What is needed = All records are to be reproduced verbatim, with images omitted.

##########

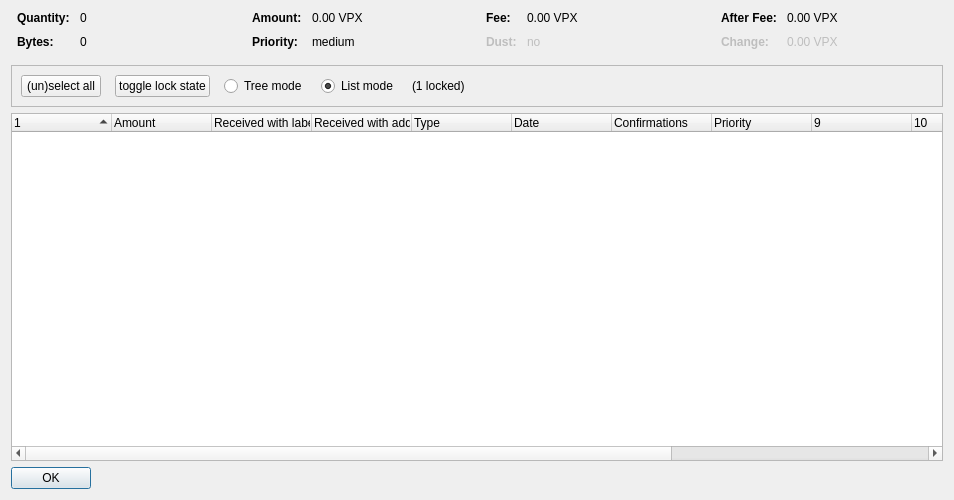
Old version of the form src/qt/forms/coincontroldialog.ui in the repository privix/privix-core.
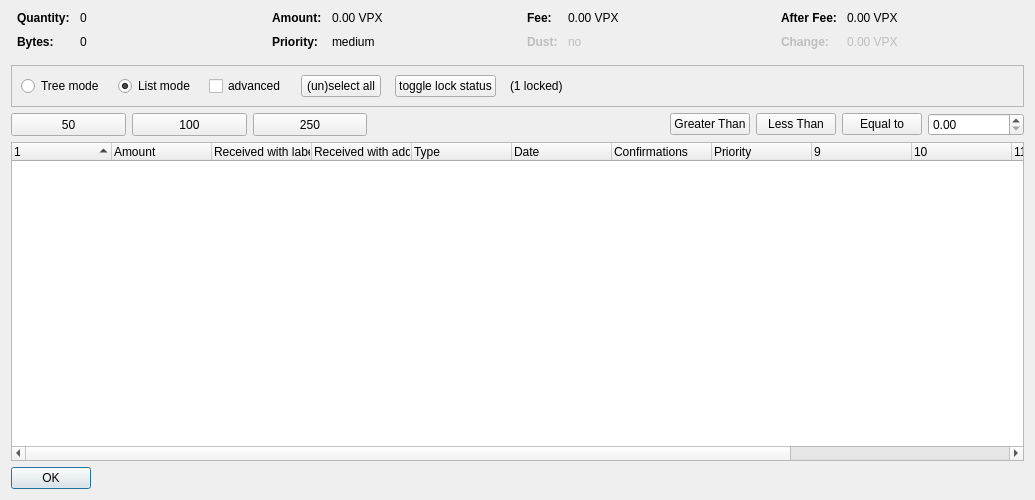
New version of the form. Custom widgets are drawn as their Qt base class.

```diff
--- a/src/qt/forms/coincontroldialog.ui
+++ b/src/qt/forms/coincontroldialog.ui
@@ -6,7 +6,7 @@
    <rect>
     <x>0</x>
     <y>0</y>
-    <width>954</width>
+    <width>1035</width>
     <height>500</height>
    </rect>
   </property>
@@ -348,42 +348,10 @@
      </property>
      <layout class="QHBoxLayout" name="horizontalLayout">
       <item>
-       <layout class="QHBoxLayout" name="horizontalLayoutPanel" stretch="0,0,0,0,0,0">
+       <layout class="QHBoxLayout" name="horizontalLayoutPanel" stretch="0,0,0,0,0,0,0">
         <property name="spacing">
          <number>14</number>
         </property>
-        <item>
-         <widget class="QPushButton" name="pushButtonSelectAll">
-          <property name="sizePolicy">
-           <sizepolicy hsizetype="Maximum" vsizetype="Fixed">
-            <horstretch>0</horstretch>
-            <verstretch>0</verstretch>
-           </sizepolicy>
-          </property>
-          <property name="text">
-           <string>(un)select all</string>
-          </property>
-          <property name="autoDefault">
-           <bool>false</bool>
-          </property>
-         </widget>
-        </item>
-        <item>
-         <widget class="QPushButton" name="pushButtonToggleLock">
-          <property name="sizePolicy">
-           <sizepolicy hsizetype="Maximum" vsizetype="Fixed">
-            <horstretch>0</horstretch>
-            <verstretch>0</verstretch>
-           </sizepolicy>
-          </property>
-          <property name="text">
-           <string>toggle lock state</string>
-          </property>
-          <property name="autoDefault">
-           <bool>false</bool>
-          </property>
-         </widget>
-        </item>
         <item>
          <widget class="QRadioButton" name="radioTreeMode">
           <property name="sizePolicy">
@@ -413,6 +381,51 @@
           </property>
          </widget>
         </item>
+        <item>
+         <widget class="QCheckBox" name="advanced">
+          <property name="minimumSize">
+           <size>
+            <width>70</width>
+            <height>17</height>
+           </size>
+          </property>
+          <property name="text">
+           <string>advanced</string>
+          </property>
+         </widget>
+        </item>
+        <item>
+         <widget class="QPushButton" name="pushButtonSelectAll">
+          <property name="sizePolicy">
+           <sizepolicy hsizetype="Maximum" vsizetype="Fixed">
+            <horstretch>0</horstretch>
+            <verstretch>0</verstretch>
+           </sizepolicy>
+          </property>
+          <property name="text">
+           <string>(un)select all</string>
+          </property>
+          <property name="autoDefault">
+           <bool>false</bool>
+          </property>
+         </widget>
+        </item>
+        <item>
+         <widget class="QPushButton" name="pushButtonToggleLock">
+          <property name="sizePolicy">
+           <sizepolicy hsizetype="Maximum" vsizetype="Fixed">
+            <horstretch>0</horstretch>
+            <verstretch>0</verstretch>
+           </sizepolicy>
+          </property>
+          <property name="text">
+           <string>toggle lock status</string>
+          </property>
+          <property name="autoDefault">
+           <bool>false</bool>
+          </property>
+         </widget>
+        </item>
         <item>
          <widget class="QLabel" name="labelLocked">
           <property name="text">
@@ -438,6 +451,99 @@
      </layout>
     </widget>
    </item>
+   <item>
+    <layout class="QHBoxLayout" name="horizontalLayout_3">
+     <item>
+      <widget class="QPushButton" name="select_50">
+       <property name="minimumSize">
+        <size>
+         <width>115</width>
+         <height>23</height>
+        </size>
+       </property>
+       <property name="text">
+        <string>50</string>
+       </property>
+      </widget>
+     </item>
+     <item>
+      <widget class="QPushButton" name="select_100">
+       <property name="minimumSize">
+        <size>
+         <width>115</width>
+         <height>23</height>
+        </size>
+       </property>
+       <property name="text">
+        <string>100</string>
+       </property>
+      </widget>
+     </item>
+     <item>
+      <widget class="QPushButton" name="select_250">
+       <property name="minimumSize">
+        <size>
+         <width>114</width>
+         <height>23</height>
+        </size>
+       </property>
+       <property name="text">
+        <string>250</string>
+       </property>
+      </widget>
+     </item>
+     <item>
+      <spacer name="horizontalSpacer_2">
+       <property name="orientation">
+        <enum>Qt::Horizontal</enum>
+       </property>
+       <property name="sizeHint" stdset="0">
+        <size>
+         <width>40</width>
+         <height>20</height>
+        </size>
+       </property>
+      </spacer>
+     </item>
+     <item>
+      <widget class="QPushButton" name="GreaterThan">
+       <property name="text">
+        <string>Greater Than</string>
+       </property>
+      </widget>
+     </item>
+     <item>
+      <widget class="QPushButton" name="LessThan">
+       <property name="text">
+        <string>Less Than</string>
+       </property>
+      </widget>
+     </item>
+     <item>
+      <widget class="QPushButton" name="EqualTo">
+       <property name="text">
+        <string>Equal to</string>
+       </property>
+      </widget>
+     </item>
+     <item>
+      <widget class="QDoubleSpinBox" name="num_box">
+       <property name="minimumSize">
+        <size>
+         <width>96</width>
+         <height>20</height>
+        </size>
+       </property>
+      </widget>
+     </item>
+    </layout>
+   </item>
+   <item>
+    <layout class="QVBoxLayout" name="verticalLayout_2"/>
+   </item>
+   <item>
+    <layout class="QHBoxLayout" name="horizontalLayout_2"/>
+   </item>
    <item>
     <widget class="CoinControlTreeWidget" name="treeWidget">
      <property name="contextMenuPolicy">
```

##########

Answer below =
Old version of the form src/qt/forms/coincontroldialog.ui in the repository privix/privix-core.
New version of the form. Custom widgets are drawn as their Qt base class.

```diff
--- a/src/qt/forms/coincontroldialog.ui
+++ b/src/qt/forms/coincontroldialog.ui
@@ -6,7 +6,7 @@
    <rect>
     <x>0</x>
     <y>0</y>
-    <width>954</width>
+    <width>1035</width>
     <height>500</height>
    </rect>
   </property>
@@ -348,42 +348,10 @@
      </property>
      <layout class="QHBoxLayout" name="horizontalLayout">
       <item>
-       <layout class="QHBoxLayout" name="horizontalLayoutPanel" stretch="0,0,0,0,0,0">
+       <layout class="QHBoxLayout" name="horizontalLayoutPanel" stretch="0,0,0,0,0,0,0">
         <property name="spacing">
          <number>14</number>
         </property>
-        <item>
-         <widget class="QPushButton" name="pushButtonSelectAll">
-          <property name="sizePolicy">
-           <sizepolicy hsizetype="Maximum" vsizetype="Fixed">
-            <horstretch>0</horstretch>
-            <verstretch>0</verstretch>
-           </sizepolicy>
-          </property>
-          <property name="text">
-           <string>(un)select all</string>
-          </property>
-          <property name="autoDefault">
-           <bool>false</bool>
-          </property>
-         </widget>
-        </item>
-        <item>
-         <widget class="QPushButton" name="pushButtonToggleLock">
-          <property name="sizePolicy">
-           <sizepolicy hsizetype="Maximum" vsizetype="Fixed">
-            <horstretch>0</horstretch>
-            <verstretch>0</verstretch>
-           </sizepolicy>
-          </property>
-          <property name="text">
-           <string>toggle lock state</string>
-          </property>
-          <property name="autoDefault">
-           <bool>false</bool>
-          </property>
-         </widget>
-        </item>
         <item>
          <widget class="QRadioButton" name="radioTreeMode">
           <property name="sizePolicy">
@@ -413,6 +381,51 @@
           </property>
          </widget>
         </item>
+        <item>
+         <widget class="QCheckBox" name="advanced">
+          <property name="minimumSize">
+           <size>
+            <width>70</width>
+            <height>17</height>
+           </size>
+          </property>
+          <property name="text">
+           <string>advanced</string>
+          </property>
+         </widget>
+        </item>
+        <item>
+         <widget class="QPushButton" name="pushButtonSelectAll">
+          <property name="sizePolicy">
+           <sizepolicy hsizetype="Maximum" vsizetype="Fixed">
+            <horstretch>0</horstretch>
+            <verstretch>0</verstretch>
+           </sizepolicy>
+          </property>
+          <property name="text">
+           <string>(un)select all</string>
+          </property>
+          <property name="autoDefault">
+           <bool>false</bool>
+          </property>
+         </widget>
+        </item>
+        <item>
+         <widget class="QPushButton" name="pushButtonToggleLock">
+          <property name="sizePolicy">
+           <sizepolicy hsizetype="Maximum" vsizetype="Fixed">
+            <horstretch>0</horstretch>
+            <verstretch>0</verstretch>
+           </sizepolicy>
+          </property>
+          <property name="text">
+           <string>toggle lock status</string>
+          </property>
+          <property name="autoDefault">
+           <bool>false</bool>
+          </property>
+         </widget>
+        </item>
         <item>
          <widget class="QLabel" name="labelLocked">
           <property name="text">
@@ -438,6 +451,99 @@
      </layout>
     </widget>
    </item>
+   <item>
+    <layout class="QHBoxLayout" name="horizontalLayout_3">
+     <item>
+      <widget class="QPushButton" name="select_50">
+       <property name="minimumSize">
+        <size>
+         <width>115</width>
+         <height>23</height>
+        </size>
+       </property>
+       <property name="text">
+        <string>50</string>
+       </property>
+      </widget>
+     </item>
+     <item>
+      <widget class="QPushButton" name="select_100">
+       <property name="minimumSize">
+        <size>
+         <width>115</width>
+         <height>23</height>
+        </size>
+       </property>
+       <property name="text">
+        <string>100</string>
+       </property>
+      </widget>
+     </item>
+     <item>
+      <widget class="QPushButton" name="select_250">
+       <property name="minimumSize">
+        <size>
+         <width>114</width>
+         <height>23</height>
+        </size>
+       </property>
+       <property name="text">
+        <string>250</string>
+       </property>
+      </widget>
+     </item>
+     <item>
+      <spacer name="horizontalSpacer_2">
+       <property name="orientation">
+        <enum>Qt::Horizontal</enum>
+       </property>
+       <property name="sizeHint" stdset="0">
+        <size>
+         <width>40</width>
+         <height>20</height>
+        </size>
+       </property>
+      </spacer>
+     </item>
+     <item>
+      <widget class="QPushButton" name="GreaterThan">
+       <property name="text">
+        <string>Greater Than</string>
+       </property>
+      </widget>
+     </item>
+     <item>
+      <widget class="QPushButton" name="LessThan">
+       <property name="text">
+        <string>Less Than</string>
+       </property>
+      </widget>
+     </item>
+     <item>
+      <widget class="QPushButton" name="EqualTo">
+       <property name="text">
+        <string>Equal to</string>
+       </property>
+      </widget>
+     </item>
+     <item>
+      <widget class="QDoubleSpinBox" name="num_box">
+       <property name="minimumSize">
+        <size>
+         <width>96</width>
+         <height>20</height>
+        </size>
+       </property>
+      </widget>
+     </item>
+    </layout>
+   </item>
+   <item>
+    <layout class="QVBoxLayout" name="verticalLayout_2"/>
+   </item>
+   <item>
+    <layout class="QHBoxLayout" name="horizontalLayout_2"/>
+   </item>
    <item>
     <widget class="CoinControlTreeWidget" name="treeWidget">
      <property name="contextMenuPolicy">
```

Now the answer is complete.